Perhaps the biggest compliment that I can give Son of Saul is that it's the most thought-provoking feature of 2015 thus far. This is a film that deserves to be seen more than once, as every individual sequence could be analyzed. Nemes' direction in particular speaks volumes about both Saul and himself as an artist. The basic plot is understandable upon a first-time viewing, but the conclusion in particular is something that can be discussed and debated for hours. Son of Saul is rich and complex filmmaking that deserves to be analyzed for all that it has to offer. Environments and characters are incredibly well-researched, as it truly immerses the audience in its story. It doesn't take long for us to forget that we're watching a movie.
Writer/director László Nemes worked for a time as an apprentice to another filmmaker, but has only crafted his own short films otherwise. The fact that this is his feature-length debut is absolutely astounding. He has already proven that he has a firm understanding of perspective. Not only did Nemes narrow the scope of the plot, but he did the same for the visuals. Nearly the entire film is composed of close-ups of Saul, as we can barely see the out of focus backgrounds. Nemes wants the viewer to see and feel as Saul does every step of the way. He has become numb to the death that surrounds him, so the audience only witnesses death in a blurred fashion. There isn't any score, although the sound design proves to be one of the film's greatest assets. It utilizes the sound of shovels scooping the ashes of the dead, the screaming of the Germans' commands, and the ringing of gunshots. It begins to sound rhythmic and we become desensitized to it all by around the midpoint. While some of the shaky handheld footage can get a bit exhausting, Nemes has captured something special here.
This may be Nemes' feature-length debut, but he has already displayed a mastery in tension, character, and visual style that many filmmakers fail to achieve over a lifetime of crafting motion pictures. Not only is it entirely absorbing through every moment of its duration, but it makes for a thought-provoking piece of art that could be discussed and analyzed for hours on end. It certainly won't leave your mind in the days to come after the credits are done rolling. Those looking at the film at a glance will classify this as another "Holocaust" flick, but it approaches the time period and subject matter with a perspective that is unlike anything else out there.
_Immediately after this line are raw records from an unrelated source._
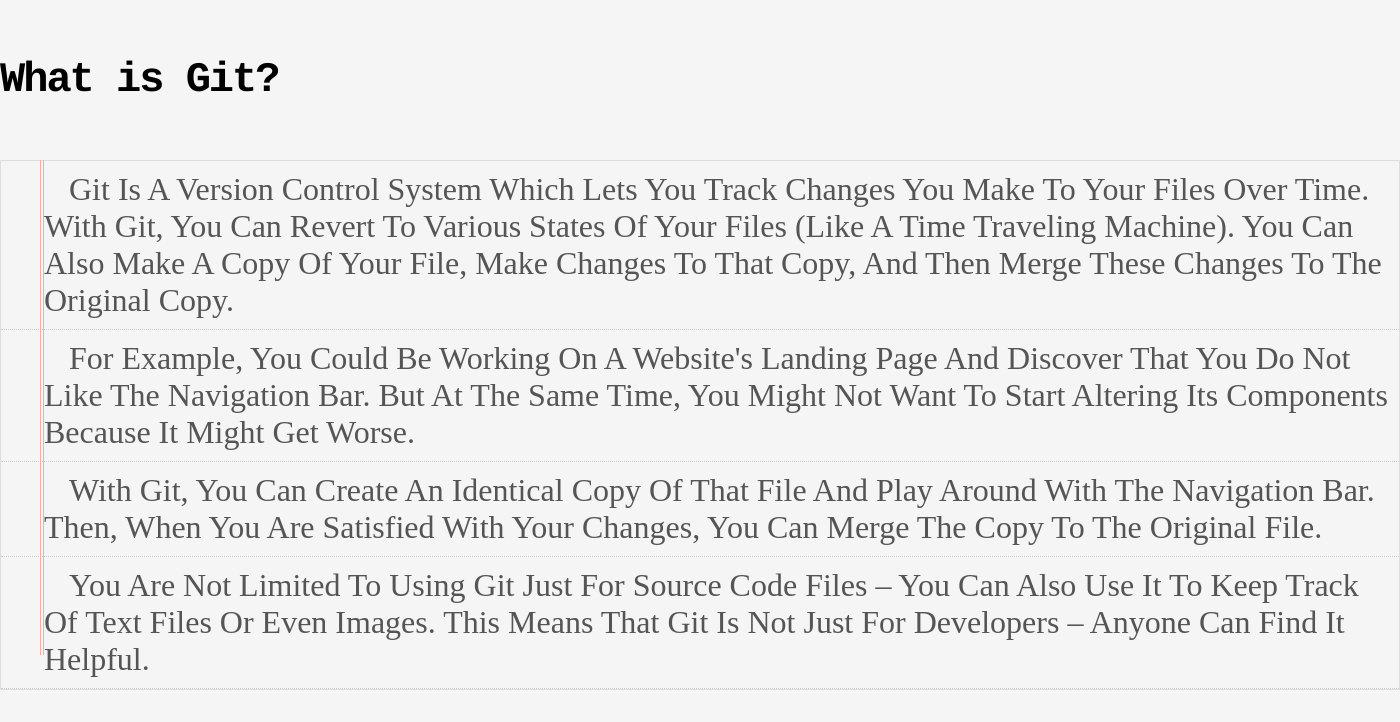
Repository: dev-singh-kanyal/Archive-git_github
Page: src/what is git.html
The author's editor kept a copy of each file at every save. The page is drawn from the files as they stood at one save, then again after a run of saves.
The browser window is 1280 px wide. The page is 1400 px wide, so the pictures cover 1400 px, including what lies to the right of the window. The pictures show the whole page.
Some web fonts or font styles are not loaded; a fallback is used.

Above is the page before, as saved 2022-06-24 16:24:43.

After the next 2 saves:
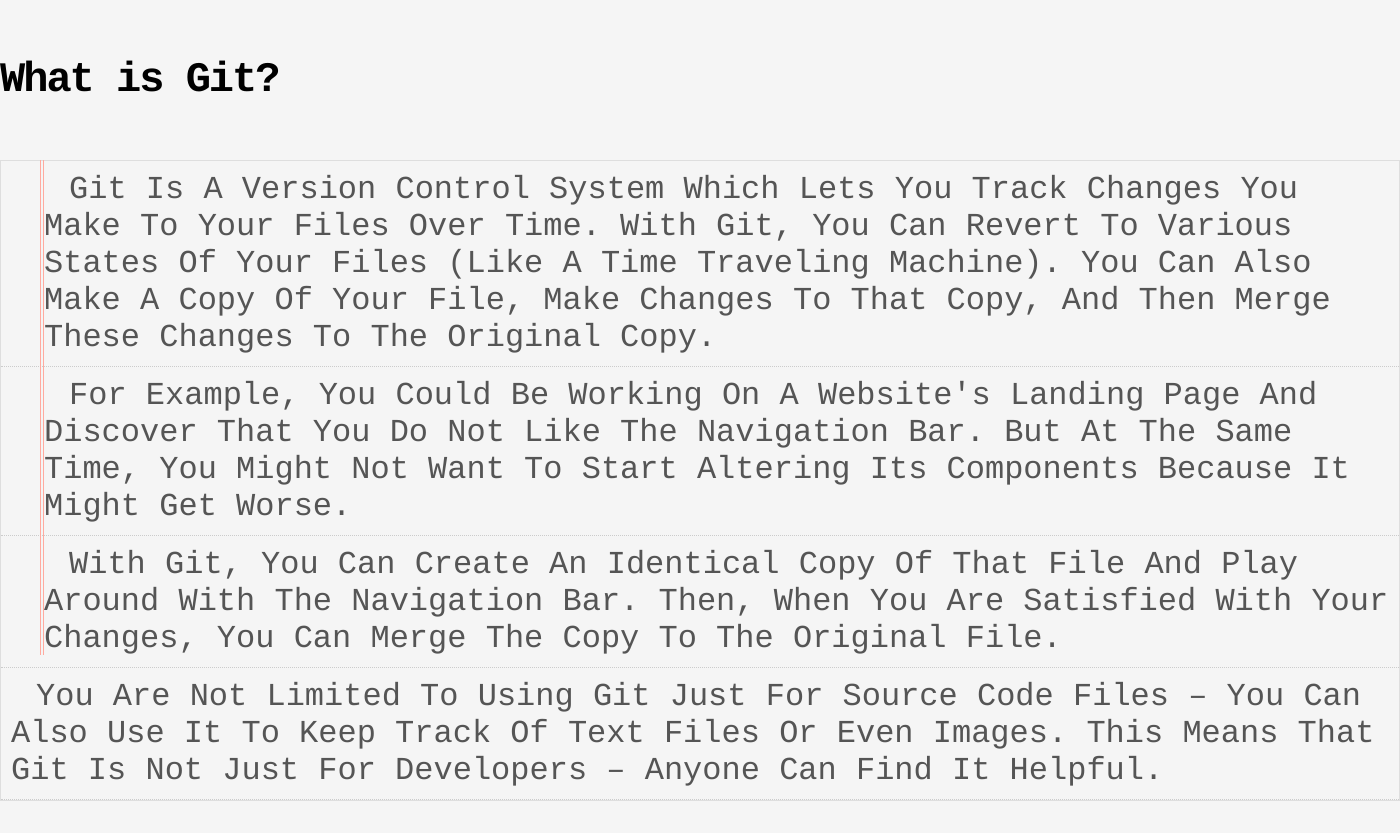
The 2 saves are shown as one change because they came seconds apart.
The last was saved 7 s later.
--- a/src/style.css
+++ b/src/style.css
@@ -21,6 +21,7 @@
     padding: 0 !important;
     width: auto;
     /* font-family: 'Reenie Beanie'; */
+    font-family: courier, monospace;
     font-size: 2rem;
     border: 1px solid #dedede;
   }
This film automatically makes Nemes an artist worth keeping an eye on. Son of Saul is gripping, haunting, and absolutely brilliant. Highly recommended!
Son of Saul will be playing at AFI FEST 2015 presented by Audi on November 9th and November 10th.